Output each entry exactly; skip nothing.

━━━━━━

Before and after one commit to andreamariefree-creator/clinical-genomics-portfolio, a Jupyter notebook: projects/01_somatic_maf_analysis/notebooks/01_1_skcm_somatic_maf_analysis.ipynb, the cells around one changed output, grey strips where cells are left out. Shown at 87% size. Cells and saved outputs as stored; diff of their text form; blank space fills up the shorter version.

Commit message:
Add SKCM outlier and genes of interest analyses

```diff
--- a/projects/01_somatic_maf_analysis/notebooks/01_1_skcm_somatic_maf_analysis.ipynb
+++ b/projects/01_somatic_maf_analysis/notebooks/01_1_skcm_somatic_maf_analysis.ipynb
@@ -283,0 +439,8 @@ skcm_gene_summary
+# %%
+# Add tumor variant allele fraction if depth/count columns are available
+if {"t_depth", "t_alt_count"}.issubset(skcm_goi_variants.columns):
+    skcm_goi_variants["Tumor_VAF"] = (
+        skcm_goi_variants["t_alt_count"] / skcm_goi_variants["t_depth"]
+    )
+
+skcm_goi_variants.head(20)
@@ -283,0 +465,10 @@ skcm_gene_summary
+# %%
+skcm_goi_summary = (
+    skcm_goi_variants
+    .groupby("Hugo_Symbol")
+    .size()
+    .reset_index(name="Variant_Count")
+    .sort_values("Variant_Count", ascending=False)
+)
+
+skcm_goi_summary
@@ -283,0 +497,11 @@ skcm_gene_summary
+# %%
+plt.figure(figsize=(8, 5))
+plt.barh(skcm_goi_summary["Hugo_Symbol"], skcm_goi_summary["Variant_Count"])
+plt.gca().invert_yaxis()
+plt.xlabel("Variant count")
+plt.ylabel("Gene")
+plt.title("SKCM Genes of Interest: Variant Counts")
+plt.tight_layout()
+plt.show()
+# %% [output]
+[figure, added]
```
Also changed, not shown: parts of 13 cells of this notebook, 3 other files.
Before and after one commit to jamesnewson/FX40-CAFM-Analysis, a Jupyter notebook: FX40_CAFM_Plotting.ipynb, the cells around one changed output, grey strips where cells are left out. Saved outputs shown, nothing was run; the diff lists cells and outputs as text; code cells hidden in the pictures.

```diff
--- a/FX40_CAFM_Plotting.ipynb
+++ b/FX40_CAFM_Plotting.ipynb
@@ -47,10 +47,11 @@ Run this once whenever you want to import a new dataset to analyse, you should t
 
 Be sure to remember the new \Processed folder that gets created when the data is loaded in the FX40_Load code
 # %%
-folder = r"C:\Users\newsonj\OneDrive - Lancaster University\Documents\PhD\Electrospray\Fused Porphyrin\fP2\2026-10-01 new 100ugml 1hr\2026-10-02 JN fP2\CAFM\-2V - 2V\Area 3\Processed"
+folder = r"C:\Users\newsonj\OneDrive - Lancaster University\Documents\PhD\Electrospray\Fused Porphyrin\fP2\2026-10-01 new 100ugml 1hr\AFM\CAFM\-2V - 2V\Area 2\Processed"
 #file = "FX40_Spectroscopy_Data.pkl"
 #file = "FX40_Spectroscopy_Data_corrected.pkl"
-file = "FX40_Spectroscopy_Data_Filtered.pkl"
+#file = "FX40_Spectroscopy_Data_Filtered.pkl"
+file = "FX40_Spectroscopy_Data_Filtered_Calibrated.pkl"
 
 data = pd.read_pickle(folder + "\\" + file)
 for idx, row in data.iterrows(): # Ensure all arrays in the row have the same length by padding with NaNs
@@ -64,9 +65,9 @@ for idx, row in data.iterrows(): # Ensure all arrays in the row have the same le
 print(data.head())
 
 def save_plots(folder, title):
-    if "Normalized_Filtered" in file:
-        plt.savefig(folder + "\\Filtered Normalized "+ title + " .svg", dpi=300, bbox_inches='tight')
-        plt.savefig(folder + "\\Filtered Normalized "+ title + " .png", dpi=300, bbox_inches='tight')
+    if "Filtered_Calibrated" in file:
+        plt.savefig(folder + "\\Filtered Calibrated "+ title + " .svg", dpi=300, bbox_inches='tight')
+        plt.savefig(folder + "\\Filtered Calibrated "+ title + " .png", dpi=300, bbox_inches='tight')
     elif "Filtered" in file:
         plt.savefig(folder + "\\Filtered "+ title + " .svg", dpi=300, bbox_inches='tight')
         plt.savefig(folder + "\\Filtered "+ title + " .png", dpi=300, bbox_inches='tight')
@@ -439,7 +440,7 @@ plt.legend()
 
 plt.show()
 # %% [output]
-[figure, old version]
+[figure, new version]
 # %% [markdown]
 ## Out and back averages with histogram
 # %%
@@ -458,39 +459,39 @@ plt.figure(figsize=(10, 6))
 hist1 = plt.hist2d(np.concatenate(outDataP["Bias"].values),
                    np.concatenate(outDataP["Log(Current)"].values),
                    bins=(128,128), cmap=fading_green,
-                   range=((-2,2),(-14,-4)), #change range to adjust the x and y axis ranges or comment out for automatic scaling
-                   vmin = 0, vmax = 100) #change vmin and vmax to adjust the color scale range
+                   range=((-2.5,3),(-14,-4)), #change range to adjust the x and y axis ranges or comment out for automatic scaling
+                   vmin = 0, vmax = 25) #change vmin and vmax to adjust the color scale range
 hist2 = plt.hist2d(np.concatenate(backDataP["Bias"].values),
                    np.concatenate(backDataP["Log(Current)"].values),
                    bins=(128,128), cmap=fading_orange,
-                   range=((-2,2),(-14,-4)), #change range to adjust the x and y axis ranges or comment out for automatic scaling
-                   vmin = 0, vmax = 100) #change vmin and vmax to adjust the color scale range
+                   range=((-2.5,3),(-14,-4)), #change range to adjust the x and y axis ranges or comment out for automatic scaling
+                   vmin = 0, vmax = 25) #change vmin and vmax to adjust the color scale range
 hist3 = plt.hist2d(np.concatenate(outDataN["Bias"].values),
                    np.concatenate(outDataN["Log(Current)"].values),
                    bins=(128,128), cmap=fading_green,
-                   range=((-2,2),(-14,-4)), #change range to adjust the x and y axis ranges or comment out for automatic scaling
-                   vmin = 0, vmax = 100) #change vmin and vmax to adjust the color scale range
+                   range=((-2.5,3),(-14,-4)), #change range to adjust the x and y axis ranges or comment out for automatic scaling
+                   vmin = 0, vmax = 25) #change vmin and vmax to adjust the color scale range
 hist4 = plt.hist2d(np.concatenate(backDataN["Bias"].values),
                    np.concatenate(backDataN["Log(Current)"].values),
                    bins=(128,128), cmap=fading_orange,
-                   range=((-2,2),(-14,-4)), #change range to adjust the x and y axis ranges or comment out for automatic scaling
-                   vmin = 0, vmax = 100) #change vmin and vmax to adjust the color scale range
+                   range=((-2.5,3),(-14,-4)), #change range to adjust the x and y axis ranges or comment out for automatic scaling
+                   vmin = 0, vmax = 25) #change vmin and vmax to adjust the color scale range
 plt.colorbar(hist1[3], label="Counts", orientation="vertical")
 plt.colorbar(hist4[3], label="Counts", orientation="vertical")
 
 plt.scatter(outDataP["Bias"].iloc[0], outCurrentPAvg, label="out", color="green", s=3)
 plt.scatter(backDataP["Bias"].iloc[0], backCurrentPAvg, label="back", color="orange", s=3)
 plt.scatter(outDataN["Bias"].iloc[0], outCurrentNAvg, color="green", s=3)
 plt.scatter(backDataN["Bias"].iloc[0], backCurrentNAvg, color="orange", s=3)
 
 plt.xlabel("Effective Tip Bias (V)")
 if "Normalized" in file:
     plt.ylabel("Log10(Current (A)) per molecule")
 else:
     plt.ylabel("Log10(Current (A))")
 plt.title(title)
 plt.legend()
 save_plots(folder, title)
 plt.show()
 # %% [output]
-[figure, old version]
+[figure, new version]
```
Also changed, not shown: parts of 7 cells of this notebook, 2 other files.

━━━━━━

### OUTPUT FOR THIS EXERCISE
Before and after one commit to andreamariefree-creator/clinical-genomics-portfolio, a Jupyter notebook: projects/01_somatic_maf_analysis/notebooks/01_1_skcm_somatic_maf_analysis.ipynb, the cells around one changed output, grey strips where cells are left out. Shown at 87% size. Cells and saved outputs as stored; diff of their text form; blank space fills up the shorter version.

Commit message:
Add SKCM outlier and genes of interest analyses

```diff
--- a/projects/01_somatic_maf_analysis/notebooks/01_1_skcm_somatic_maf_analysis.ipynb
+++ b/projects/01_somatic_maf_analysis/notebooks/01_1_skcm_somatic_maf_analysis.ipynb
@@ -283,0 +439,8 @@ skcm_gene_summary
+# %%
+# Add tumor variant allele fraction if depth/count columns are available
+if {"t_depth", "t_alt_count"}.issubset(skcm_goi_variants.columns):
+    skcm_goi_variants["Tumor_VAF"] = (
+        skcm_goi_variants["t_alt_count"] / skcm_goi_variants["t_depth"]
+    )
+
+skcm_goi_variants.head(20)
@@ -283,0 +465,10 @@ skcm_gene_summary
+# %%
+skcm_goi_summary = (
+    skcm_goi_variants
+    .groupby("Hugo_Symbol")
+    .size()
+    .reset_index(name="Variant_Count")
+    .sort_values("Variant_Count", ascending=False)
+)
+
+skcm_goi_summary
@@ -283,0 +497,11 @@ skcm_gene_summary
+# %%
+plt.figure(figsize=(8, 5))
+plt.barh(skcm_goi_summary["Hugo_Symbol"], skcm_goi_summary["Variant_Count"])
+plt.gca().invert_yaxis()
+plt.xlabel("Variant count")
+plt.ylabel("Gene")
+plt.title("SKCM Genes of Interest: Variant Counts")
+plt.tight_layout()
+plt.show()
+# %% [output]
+[figure, added]
```
Also changed, not shown: parts of 13 cells of this notebook, 3 other files.
Before and after one commit to jamesnewson/FX40-CAFM-Analysis, a Jupyter notebook: FX40_CAFM_Plotting.ipynb, the cells around one changed output, grey strips where cells are left out. Saved outputs shown, nothing was run; the diff lists cells and outputs as text; code cells hidden in the pictures.

```diff
--- a/FX40_CAFM_Plotting.ipynb
+++ b/FX40_CAFM_Plotting.ipynb
@@ -47,10 +47,11 @@ Run this once whenever you want to import a new dataset to analyse, you should t
 
 Be sure to remember the new \Processed folder that gets created when the data is loaded in the FX40_Load code
 # %%
-folder = r"C:\Users\newsonj\OneDrive - Lancaster University\Documents\PhD\Electrospray\Fused Porphyrin\fP2\2026-10-01 new 100ugml 1hr\2026-10-02 JN fP2\CAFM\-2V - 2V\Area 3\Processed"
+folder = r"C:\Users\newsonj\OneDrive - Lancaster University\Documents\PhD\Electrospray\Fused Porphyrin\fP2\2026-10-01 new 100ugml 1hr\AFM\CAFM\-2V - 2V\Area 2\Processed"
 #file = "FX40_Spectroscopy_Data.pkl"
 #file = "FX40_Spectroscopy_Data_corrected.pkl"
-file = "FX40_Spectroscopy_Data_Filtered.pkl"
+#file = "FX40_Spectroscopy_Data_Filtered.pkl"
+file = "FX40_Spectroscopy_Data_Filtered_Calibrated.pkl"
 
 data = pd.read_pickle(folder + "\\" + file)
 for idx, row in data.iterrows(): # Ensure all arrays in the row have the same length by padding with NaNs
@@ -64,9 +65,9 @@ for idx, row in data.iterrows(): # Ensure all arrays in the row have the same le
 print(data.head())
 
 def save_plots(folder, title):
-    if "Normalized_Filtered" in file:
-        plt.savefig(folder + "\\Filtered Normalized "+ title + " .svg", dpi=300, bbox_inches='tight')
-        plt.savefig(folder + "\\Filtered Normalized "+ title + " .png", dpi=300, bbox_inches='tight')
+    if "Filtered_Calibrated" in file:
+        plt.savefig(folder + "\\Filtered Calibrated "+ title + " .svg", dpi=300, bbox_inches='tight')
+        plt.savefig(folder + "\\Filtered Calibrated "+ title + " .png", dpi=300, bbox_inches='tight')
     elif "Filtered" in file:
         plt.savefig(folder + "\\Filtered "+ title + " .svg", dpi=300, bbox_inches='tight')
         plt.savefig(folder + "\\Filtered "+ title + " .png", dpi=300, bbox_inches='tight')
@@ -439,7 +440,7 @@ plt.legend()
 
 plt.show()
 # %% [output]
-[figure, old version]
+[figure, new version]
 # %% [markdown]
 ## Out and back averages with histogram
 # %%
@@ -458,39 +459,39 @@ plt.figure(figsize=(10, 6))
 hist1 = plt.hist2d(np.concatenate(outDataP["Bias"].values),
                    np.concatenate(outDataP["Log(Current)"].values),
                    bins=(128,128), cmap=fading_green,
-                   range=((-2,2),(-14,-4)), #change range to adjust the x and y axis ranges or comment out for automatic scaling
-                   vmin = 0, vmax = 100) #change vmin and vmax to adjust the color scale range
+                   range=((-2.5,3),(-14,-4)), #change range to adjust the x and y axis ranges or comment out for automatic scaling
+                   vmin = 0, vmax = 25) #change vmin and vmax to adjust the color scale range
 hist2 = plt.hist2d(np.concatenate(backDataP["Bias"].values),
                    np.concatenate(backDataP["Log(Current)"].values),
                    bins=(128,128), cmap=fading_orange,
-                   range=((-2,2),(-14,-4)), #change range to adjust the x and y axis ranges or comment out for automatic scaling
-                   vmin = 0, vmax = 100) #change vmin and vmax to adjust the color scale range
+                   range=((-2.5,3),(-14,-4)), #change range to adjust the x and y axis ranges or comment out for automatic scaling
+                   vmin = 0, vmax = 25) #change vmin and vmax to adjust the color scale range
 hist3 = plt.hist2d(np.concatenate(outDataN["Bias"].values),
                    np.concatenate(outDataN["Log(Current)"].values),
                    bins=(128,128), cmap=fading_green,
-                   range=((-2,2),(-14,-4)), #change range to adjust the x and y axis ranges or comment out for automatic scaling
-                   vmin = 0, vmax = 100) #change vmin and vmax to adjust the color scale range
+                   range=((-2.5,3),(-14,-4)), #change range to adjust the x and y axis ranges or comment out for automatic scaling
+                   vmin = 0, vmax = 25) #change vmin and vmax to adjust the color scale range
 hist4 = plt.hist2d(np.concatenate(backDataN["Bias"].values),
                    np.concatenate(backDataN["Log(Current)"].values),
                    bins=(128,128), cmap=fading_orange,
-                   range=((-2,2),(-14,-4)), #change range to adjust the x and y axis ranges or comment out for automatic scaling
-                   vmin = 0, vmax = 100) #change vmin and vmax to adjust the color scale range
+                   range=((-2.5,3),(-14,-4)), #change range to adjust the x and y axis ranges or comment out for automatic scaling
+                   vmin = 0, vmax = 25) #change vmin and vmax to adjust the color scale range
 plt.colorbar(hist1[3], label="Counts", orientation="vertical")
 plt.colorbar(hist4[3], label="Counts", orientation="vertical")
 
 plt.scatter(outDataP["Bias"].iloc[0], outCurrentPAvg, label="out", color="green", s=3)
 plt.scatter(backDataP["Bias"].iloc[0], backCurrentPAvg, label="back", color="orange", s=3)
 plt.scatter(outDataN["Bias"].iloc[0], outCurrentNAvg, color="green", s=3)
 plt.scatter(backDataN["Bias"].iloc[0], backCurrentNAvg, color="orange", s=3)
 
 plt.xlabel("Effective Tip Bias (V)")
 if "Normalized" in file:
     plt.ylabel("Log10(Current (A)) per molecule")
 else:
     plt.ylabel("Log10(Current (A))")
 plt.title(title)
 plt.legend()
 save_plots(folder, title)
 plt.show()
 # %% [output]
-[figure, old version]
+[figure, new version]
```
Also changed, not shown: parts of 7 cells of this notebook, 2 other files.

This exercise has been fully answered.